T. A. Dick, R. A. Watson, (1977). Manitoba Nat. 17, 26-31.
“Parasites”! This word conjures up two unpleasant images in the thoughts of man, the first, individuals who benefit at the expense of other members of society without themselves making a contribution. The second image is that of death caused by parasites such as malaria, of malnutrition caused by hookworms, and of damage to the productivity of crops and livestock. It is not surprising then that any host animal which has parasites is immediately condemned unfit to eat. But this is not always the case and certainly not so for the tapeworm Triaenophorus crassus in whitefish. The presence of T. crassus larvae (an immature stage) coiled in a cyst in the flesh of whitefish or ciscoes is objectionabte to the consumer housewife, who quickly reaches for unparasitized marine fishes.
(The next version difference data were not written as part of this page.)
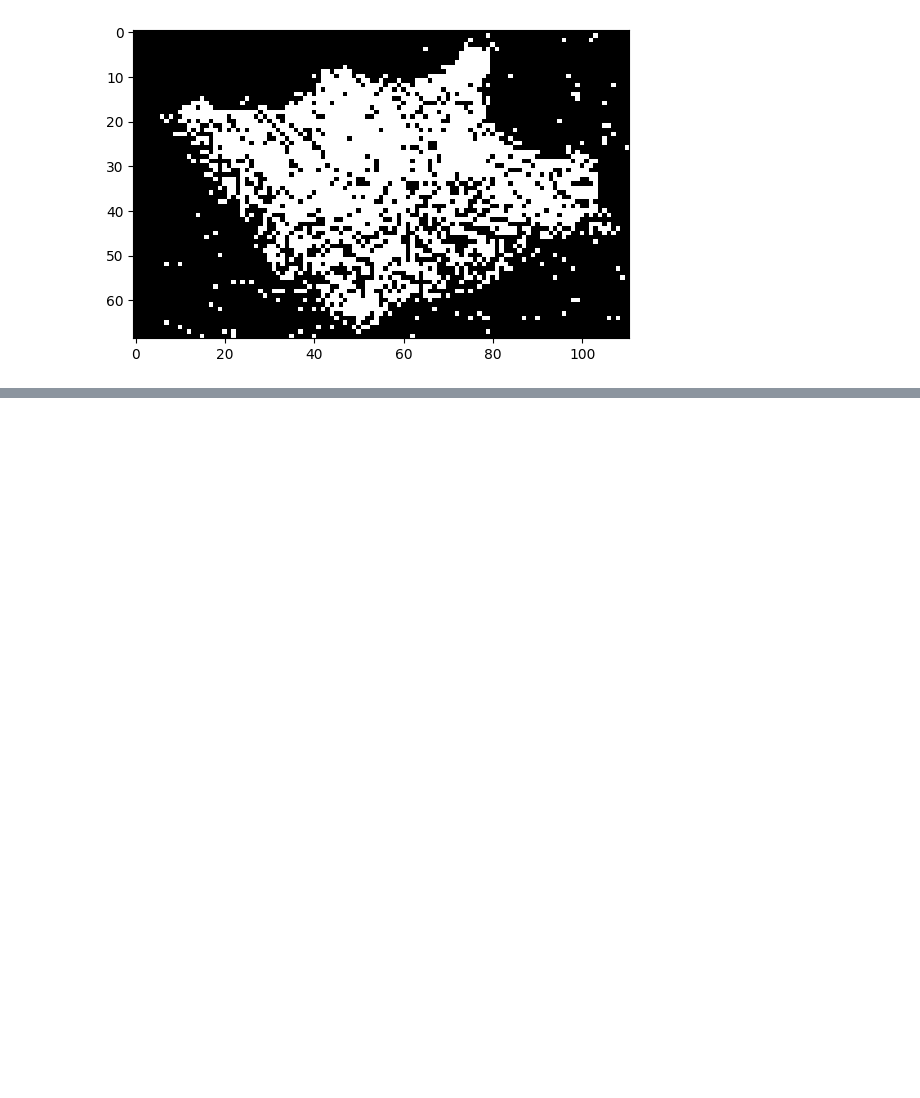
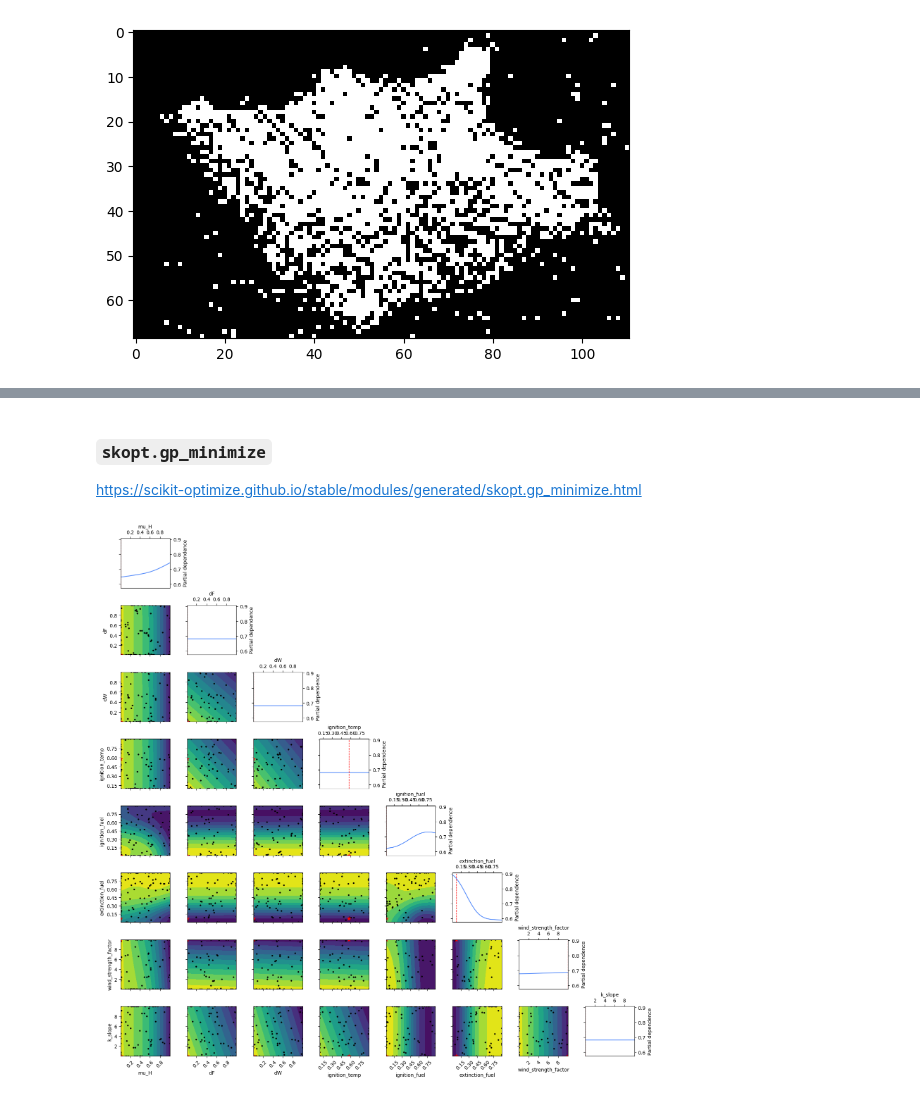
Before and after one commit to claraelisabeth/Adv_Modelling_and_Simulation, a Jupyter notebook: notebooks/optimization_santa_rosa.ipynb, the cells around one changed output, grey strips where cells are left out. Saved outputs shown, nothing was run; the diff lists cells and outputs as text; code cells hidden in the pictures; blank space fills up the shorter version.

```diff
--- a/notebooks/optimization_santa_rosa.ipynb
+++ b/notebooks/optimization_santa_rosa.ipynb
@@ -259,0 +263,26 @@ differential_evolution step 12: f(x)= 0.48193244304791827
+# %% [markdown]
+### `skopt.gp_minimize`
+https://scikit-optimize.github.io/stable/modules/generated/skopt.gp_minimize.html
+# %%
+def skopt_wrapper(params_opt):
+    return objective_function(
+        params_2optimize=params_opt,
+        target_mask=target_mask,
+        params_static=params_static,
+        T=timesteps,
+        state_tracker=tracker,
+        param_names=params_names,
+    )
+
+space = []
+for entry in params_opt:
+    space.append(Real(params_opt[entry][0], params_opt[entry][1], name=entry))
+
+opt_gp = gp_minimize(skopt_wrapper, space, n_calls=100, n_random_starts=20, random_state=42)
+
+plot_objective(opt_gp, dimensions=params_names)
+plt.tight_layout()
+plt.savefig("gp_minimize.png", dpi=600)
+plt.show()
+# %% [output]
+[figure, added]
```
Also changed, not shown: parts of 12 cells of this notebook.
Wormy fish are condemned and the commercial fishermen receive little reward for their efforts to harvest these products of our great western lakes.